The Washington Times - June 29, 2009, 12:50PM


It is nothing short of disgraceful. The way in which he lived, died and the legacy his children are left. 


His death is nothing short of sad, to be sure. Sadder yet, is that it didn’t have to happen. While it is impossible not to recognize the musical genius and multi-generational inspiration of Michael Jackson it would be foolish to ignore what he had become.

He lived a child-like fantasy that allowed society to excuse away a grown man’s obsession with fictional cartoon characters and self-professed admissions of sleeping with other people’s children. All because of his celebrity. A black celebrity, no less.

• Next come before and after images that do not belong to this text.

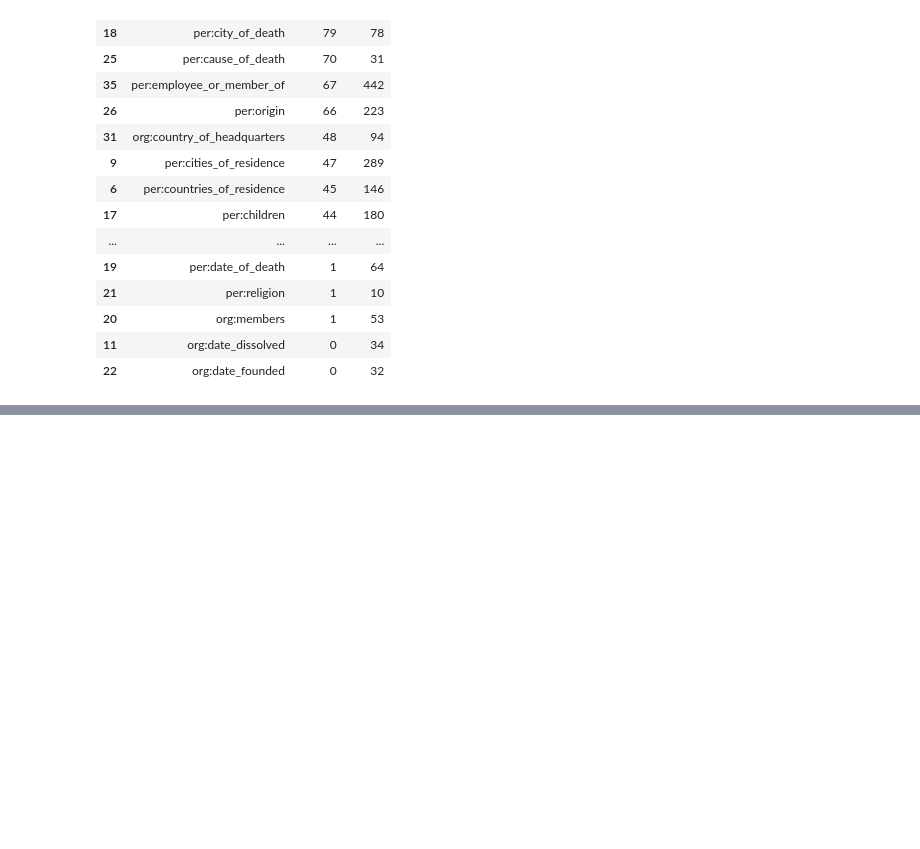
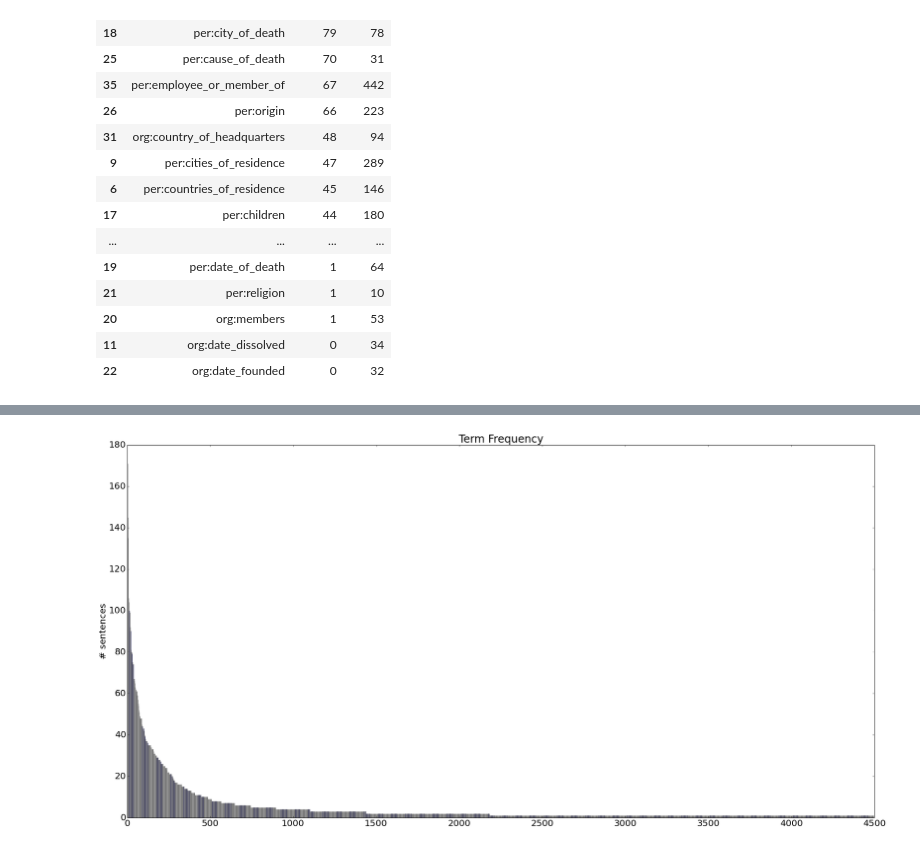
Before and after one commit to CrowdTruth/Open-Domain-Relation-Extraction, a Jupyter notebook: open-domain_data-prep.ipynb, the cells around one changed output, grey strips where cells are left out. Cells and saved outputs as stored; diff of their text form; code cells hidden in the pictures; blank space fills up the shorter version.

Commit message:
term freq analysis

```diff
--- a/open-domain_data-prep.ipynb
+++ b/open-domain_data-prep.ipynb
@@ -118,0 +121,21 @@ rel_freq.sort(["correct"], ascending = 0)
+# %%
+terms_correct = set(data_correct["term1"]).union(set(data_correct["term2"]))
+terms_wrong = set(data_wrong["term1"]).union(set(data_wrong["term2"]))
+terms = terms_correct.union(terms_wrong)
+
+terms_dict = defaultdict(int)
+
+for word in data_correct["term1"]:
+    terms_dict[word] += 1
+for word in data_correct["term2"]:
+    terms_dict[word] += 1
+for word in data_wrong["term1"]:
+    terms_dict[word] += 1
+for word in data_wrong["term2"]:
+    terms_dict[word] += 1
+
+terms_freq = pd.DataFrame(terms_dict.values(), index = terms_dict.keys(), columns = ["freq"])
+terms_freq = terms_freq.sort(["freq"], ascending = 0)
+
+print "Top 20 Terms Based On Frequency"
+terms_freq[0:20]
@@ -118,0 +161,23 @@ rel_freq.sort(["correct"], ascending = 0)
+# %%
+n_groups = len(terms_freq["freq"])
+
+fig, ax = plt.subplots()
+#plt.rcParams["figure.figsize"] = 30, 15
+#plt.rcParams.update({'font.size': 20})
+
+index = np.arange(0, n_groups * 2, 2)
+bar_width = 0.3
+
+opacity = 0.4
+error_config = {'ecolor': '0.3'}
+
+rects = plt.bar(index, terms_freq["freq"], bar_width,
+                 alpha=opacity,
+                 color='b')
+
+plt.ylabel('# sentences')
+plt.title('Term Frequency')
+
+plt.show()
+# %% [output]
+[figure, added]
```
Also changed, not shown: parts of 2 cells of this notebook.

Actor Jamie Foxx (like Al Sharpton and Jesse Jackson) made that point as if to send out a warning:

“We need to celebrate this black man. He belonged to us.”

Color and celebrity apparently trumps reality and sanity. Politics like entertainment has its double standards too yet no one queried whether something in South Carolina Gov. Mark Sanford’s childhood might have led him to to cheat on his wife. Perhaps Sanford is just as misunderstood as Michael was. Maybe the governor ‘s actions represent what happened to him in his youth. How about Anna Nicole Smith? At the time of her equally untimely demise, a few entertainment shows mentioned the glamour girl’s estranged relationship with her allegedly abusive mother. But no one ever suggested that the models’ mother be blamed for her death. It was drugs that killed her. And although at least two of Smith’s “enablers” have been charged in connection with providing her illegal doses of prescription painkillers, at the end of the day it was Smith who ingested, agreed to be injected and poisoned herself to death. The same can be said of Jackson – if as the family and medical experts are predicting – drug use is ultimately attributed to his death.

But the public wants a straw man. A conspiracy. Someone to point to. Pin this on. Blame. It can’t be real. Someone must pay for the untimely death of such an “icon,” as the reasoning goes. It’s easier to accept. As arguably “iconic” as he was, the reality is, the buck stops with the man in the crypt (or hyperbaric chamber if you prefer.) Jackson chose his course. And because he alone was inherently aware and in control of his own life choices and the consequences of those choices, he eerily predicted his own death. A death, according to reports, he feared would come similarly close to Elvis’.

How about trying to explain that to his children. 

That sad reality is that dysfunction begets dysfunction. There is plenty of it American society to keep the likes of Jerry Springer and Dr. Phil in business for decades to come. Mocking and ridicule aside, it is a serious matter now on public display and it should be examined (not how many needle marks were found on Jackson’s emaciated body or the number of cosmetic surgeries performed on his deformed face.) Celebrity “eccentricity” should be exposed for the dysfunction that it is.

It’s happening in too many families and affecting too many children. Children, who, when they become adults are affected in different ways – some thrive, others struggle. But no matter what happens in one’s childhood it doesn’t excuse away the choices they make as adults. Many child abusers and molesters were themselves victims as children. A sad cycle, but one that doesn’t give them license to continue the cycle. It must be exposed and broken.

The “King of Pop” was a talent beyond what this world may ever see. He was an abused child at the hands of his father. He was also a self-destructive drug addict whose narcissistic indulgences have now left his own children fatherless. Beyond the Hollywood story, it is a sad and telling story. One that further highlights the decline of the American family. Among the many great, loving, and nourishing homes in this country, one cannot disregard the broken ones. Those that aren’t just in the inner city or urban centers but also in middle America and the upper echelons of society. Hollywood is hurting and those kids are also falling through the cracks, fostering another generation to continue the cycle. The Jackson tragedy not only proves that what appears on the surface is not always reality but what can happen when society ignores the warning signs.

It is my suspicion that the days and months (and court proceedings) to follow will only reveal just how dysfunctional the Jackson clan was and is. While most assuredly they are wrought with grief, they also can’t be too surprised at the pop star’s death (as most families dealing with addicted loved ones can attest.) A revealing Joe Jackson, Michael’s controversial father, appeared to be in some kind of a drug stupor of his own when he told a reporter over the weekend:

“He’s the greatest star in the world and too bad he had to be passed away the way he is.”

When celebrity trumps sanity and the sanctity of a stable family is broken it is a sad state of affairs. Here’s hoping that Michael’s children will be the beginning of the end to that cycle for the Jackson family.

-Tara Wall is a news anchor and political analyst at The Washington Times and editor of